Output every entry below exactly as it is written.

(Stored items from a collection)
_ _ _
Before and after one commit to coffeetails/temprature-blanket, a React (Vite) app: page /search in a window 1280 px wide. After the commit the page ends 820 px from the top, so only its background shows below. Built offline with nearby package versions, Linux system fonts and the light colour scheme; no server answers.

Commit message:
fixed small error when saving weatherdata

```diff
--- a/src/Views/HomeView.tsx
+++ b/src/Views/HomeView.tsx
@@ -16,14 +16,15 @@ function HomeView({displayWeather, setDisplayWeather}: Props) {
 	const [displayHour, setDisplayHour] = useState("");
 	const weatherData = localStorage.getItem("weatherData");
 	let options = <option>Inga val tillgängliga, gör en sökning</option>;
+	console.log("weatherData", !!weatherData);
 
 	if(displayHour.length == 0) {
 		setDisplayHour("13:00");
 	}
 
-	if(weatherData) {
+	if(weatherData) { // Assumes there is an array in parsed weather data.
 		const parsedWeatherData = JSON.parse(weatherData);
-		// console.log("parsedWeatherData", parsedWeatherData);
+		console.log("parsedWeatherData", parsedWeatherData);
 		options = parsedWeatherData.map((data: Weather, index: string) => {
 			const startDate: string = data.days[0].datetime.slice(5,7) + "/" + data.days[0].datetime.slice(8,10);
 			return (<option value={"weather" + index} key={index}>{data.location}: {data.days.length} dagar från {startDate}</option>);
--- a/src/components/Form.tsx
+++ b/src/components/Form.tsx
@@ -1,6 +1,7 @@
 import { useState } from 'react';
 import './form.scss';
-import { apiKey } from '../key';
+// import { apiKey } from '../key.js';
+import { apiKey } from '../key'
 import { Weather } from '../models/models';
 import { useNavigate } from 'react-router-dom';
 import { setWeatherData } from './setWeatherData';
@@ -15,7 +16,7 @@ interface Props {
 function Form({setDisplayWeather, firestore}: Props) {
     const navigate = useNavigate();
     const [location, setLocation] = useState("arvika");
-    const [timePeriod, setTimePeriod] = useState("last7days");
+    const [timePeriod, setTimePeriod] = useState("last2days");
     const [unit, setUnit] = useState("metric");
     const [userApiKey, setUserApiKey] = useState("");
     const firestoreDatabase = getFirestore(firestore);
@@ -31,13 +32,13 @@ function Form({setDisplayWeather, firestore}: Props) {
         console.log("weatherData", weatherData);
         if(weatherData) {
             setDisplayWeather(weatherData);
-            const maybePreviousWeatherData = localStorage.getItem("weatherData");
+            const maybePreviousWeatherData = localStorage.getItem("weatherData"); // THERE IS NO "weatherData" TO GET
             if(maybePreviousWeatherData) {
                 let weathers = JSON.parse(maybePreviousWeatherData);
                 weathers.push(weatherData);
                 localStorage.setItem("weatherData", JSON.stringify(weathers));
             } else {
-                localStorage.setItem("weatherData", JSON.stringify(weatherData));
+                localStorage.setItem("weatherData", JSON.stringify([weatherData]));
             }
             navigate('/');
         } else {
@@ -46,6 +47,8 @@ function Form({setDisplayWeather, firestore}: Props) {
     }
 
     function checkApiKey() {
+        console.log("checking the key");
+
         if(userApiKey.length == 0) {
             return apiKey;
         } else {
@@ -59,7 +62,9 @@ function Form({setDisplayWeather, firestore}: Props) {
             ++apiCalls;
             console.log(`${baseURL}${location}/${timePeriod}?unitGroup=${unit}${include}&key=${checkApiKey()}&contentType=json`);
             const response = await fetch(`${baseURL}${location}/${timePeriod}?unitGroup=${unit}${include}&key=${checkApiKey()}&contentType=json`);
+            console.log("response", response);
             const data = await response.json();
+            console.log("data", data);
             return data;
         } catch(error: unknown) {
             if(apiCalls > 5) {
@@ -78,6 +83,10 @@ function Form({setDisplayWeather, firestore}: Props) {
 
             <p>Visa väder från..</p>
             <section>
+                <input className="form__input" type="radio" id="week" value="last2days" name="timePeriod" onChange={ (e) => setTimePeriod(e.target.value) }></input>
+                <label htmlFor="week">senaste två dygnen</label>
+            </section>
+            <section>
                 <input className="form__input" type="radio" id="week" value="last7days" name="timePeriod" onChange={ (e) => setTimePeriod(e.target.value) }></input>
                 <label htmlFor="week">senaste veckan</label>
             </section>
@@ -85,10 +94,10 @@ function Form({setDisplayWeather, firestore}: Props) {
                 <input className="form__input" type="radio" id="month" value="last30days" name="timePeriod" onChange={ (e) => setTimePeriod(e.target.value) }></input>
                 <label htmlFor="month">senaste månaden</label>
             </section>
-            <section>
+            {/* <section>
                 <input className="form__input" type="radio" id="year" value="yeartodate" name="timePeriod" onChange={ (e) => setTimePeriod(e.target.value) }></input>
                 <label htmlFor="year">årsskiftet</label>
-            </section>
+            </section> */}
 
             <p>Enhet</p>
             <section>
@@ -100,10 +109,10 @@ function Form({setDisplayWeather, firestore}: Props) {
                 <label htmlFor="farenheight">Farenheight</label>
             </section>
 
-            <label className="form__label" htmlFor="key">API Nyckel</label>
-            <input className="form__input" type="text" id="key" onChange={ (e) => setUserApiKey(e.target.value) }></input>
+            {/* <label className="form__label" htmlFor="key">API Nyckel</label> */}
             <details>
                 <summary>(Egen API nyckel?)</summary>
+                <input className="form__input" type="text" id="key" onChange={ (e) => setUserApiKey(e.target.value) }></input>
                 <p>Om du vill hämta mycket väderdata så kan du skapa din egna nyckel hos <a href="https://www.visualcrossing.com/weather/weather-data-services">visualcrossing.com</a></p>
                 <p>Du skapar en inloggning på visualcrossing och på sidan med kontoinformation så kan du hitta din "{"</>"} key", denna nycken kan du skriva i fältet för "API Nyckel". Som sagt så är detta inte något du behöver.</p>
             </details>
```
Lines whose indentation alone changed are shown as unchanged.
_ _ _
→ **Response to the task**:
Before and after one commit to coffeetails/temprature-blanket, a React (Vite) app: page /search in a window 1280 px wide. After the commit the page ends 820 px from the top, so only its background shows below. Built offline with nearby package versions, Linux system fonts and the light colour scheme; no server answers.

Commit message:
fixed small error when saving weatherdata

```diff
--- a/src/Views/HomeView.tsx
+++ b/src/Views/HomeView.tsx
@@ -16,14 +16,15 @@ function HomeView({displayWeather, setDisplayWeather}: Props) {
 	const [displayHour, setDisplayHour] = useState("");
 	const weatherData = localStorage.getItem("weatherData");
 	let options = <option>Inga val tillgängliga, gör en sökning</option>;
+	console.log("weatherData", !!weatherData);
 
 	if(displayHour.length == 0) {
 		setDisplayHour("13:00");
 	}
 
-	if(weatherData) {
+	if(weatherData) { // Assumes there is an array in parsed weather data.
 		const parsedWeatherData = JSON.parse(weatherData);
-		// console.log("parsedWeatherData", parsedWeatherData);
+		console.log("parsedWeatherData", parsedWeatherData);
 		options = parsedWeatherData.map((data: Weather, index: string) => {
 			const startDate: string = data.days[0].datetime.slice(5,7) + "/" + data.days[0].datetime.slice(8,10);
 			return (<option value={"weather" + index} key={index}>{data.location}: {data.days.length} dagar från {startDate}</option>);
--- a/src/components/Form.tsx
+++ b/src/components/Form.tsx
@@ -1,6 +1,7 @@
 import { useState } from 'react';
 import './form.scss';
-import { apiKey } from '../key';
+// import { apiKey } from '../key.js';
+import { apiKey } from '../key'
 import { Weather } from '../models/models';
 import { useNavigate } from 'react-router-dom';
 import { setWeatherData } from './setWeatherData';
@@ -15,7 +16,7 @@ interface Props {
 function Form({setDisplayWeather, firestore}: Props) {
     const navigate = useNavigate();
     const [location, setLocation] = useState("arvika");
-    const [timePeriod, setTimePeriod] = useState("last7days");
+    const [timePeriod, setTimePeriod] = useState("last2days");
     const [unit, setUnit] = useState("metric");
     const [userApiKey, setUserApiKey] = useState("");
     const firestoreDatabase = getFirestore(firestore);
@@ -31,13 +32,13 @@ function Form({setDisplayWeather, firestore}: Props) {
         console.log("weatherData", weatherData);
         if(weatherData) {
             setDisplayWeather(weatherData);
-            const maybePreviousWeatherData = localStorage.getItem("weatherData");
+            const maybePreviousWeatherData = localStorage.getItem("weatherData"); // THERE IS NO "weatherData" TO GET
             if(maybePreviousWeatherData) {
                 let weathers = JSON.parse(maybePreviousWeatherData);
                 weathers.push(weatherData);
                 localStorage.setItem("weatherData", JSON.stringify(weathers));
             } else {
-                localStorage.setItem("weatherData", JSON.stringify(weatherData));
+                localStorage.setItem("weatherData", JSON.stringify([weatherData]));
             }
             navigate('/');
         } else {
@@ -46,6 +47,8 @@ function Form({setDisplayWeather, firestore}: Props) {
     }
 
     function checkApiKey() {
+        console.log("checking the key");
+
         if(userApiKey.length == 0) {
             return apiKey;
         } else {
@@ -59,7 +62,9 @@ function Form({setDisplayWeather, firestore}: Props) {
             ++apiCalls;
             console.log(`${baseURL}${location}/${timePeriod}?unitGroup=${unit}${include}&key=${checkApiKey()}&contentType=json`);
             const response = await fetch(`${baseURL}${location}/${timePeriod}?unitGroup=${unit}${include}&key=${checkApiKey()}&contentType=json`);
+            console.log("response", response);
             const data = await response.json();
+            console.log("data", data);
             return data;
         } catch(error: unknown) {
             if(apiCalls > 5) {
@@ -78,6 +83,10 @@ function Form({setDisplayWeather, firestore}: Props) {
 
             <p>Visa väder från..</p>
             <section>
+                <input className="form__input" type="radio" id="week" value="last2days" name="timePeriod" onChange={ (e) => setTimePeriod(e.target.value) }></input>
+                <label htmlFor="week">senaste två dygnen</label>
+            </section>
+            <section>
                 <input className="form__input" type="radio" id="week" value="last7days" name="timePeriod" onChange={ (e) => setTimePeriod(e.target.value) }></input>
                 <label htmlFor="week">senaste veckan</label>
             </section>
@@ -85,10 +94,10 @@ function Form({setDisplayWeather, firestore}: Props) {
                 <input className="form__input" type="radio" id="month" value="last30days" name="timePeriod" onChange={ (e) => setTimePeriod(e.target.value) }></input>
                 <label htmlFor="month">senaste månaden</label>
             </section>
-            <section>
+            {/* <section>
                 <input className="form__input" type="radio" id="year" value="yeartodate" name="timePeriod" onChange={ (e) => setTimePeriod(e.target.value) }></input>
                 <label htmlFor="year">årsskiftet</label>
-            </section>
+            </section> */}
 
             <p>Enhet</p>
             <section>
@@ -100,10 +109,10 @@ function Form({setDisplayWeather, firestore}: Props) {
                 <label htmlFor="farenheight">Farenheight</label>
             </section>
 
-            <label className="form__label" htmlFor="key">API Nyckel</label>
-            <input className="form__input" type="text" id="key" onChange={ (e) => setUserApiKey(e.target.value) }></input>
+            {/* <label className="form__label" htmlFor="key">API Nyckel</label> */}
             <details>
                 <summary>(Egen API nyckel?)</summary>
+                <input className="form__input" type="text" id="key" onChange={ (e) => setUserApiKey(e.target.value) }></input>
                 <p>Om du vill hämta mycket väderdata så kan du skapa din egna nyckel hos <a href="https://www.visualcrossing.com/weather/weather-data-services">visualcrossing.com</a></p>
                 <p>Du skapar en inloggning på visualcrossing och på sidan med kontoinformation så kan du hitta din "{"</>"} key", denna nycken kan du skriva i fältet för "API Nyckel". Som sagt så är detta inte något du behöver.</p>
             </details>
```
Lines whose indentation alone changed are shown as unchanged.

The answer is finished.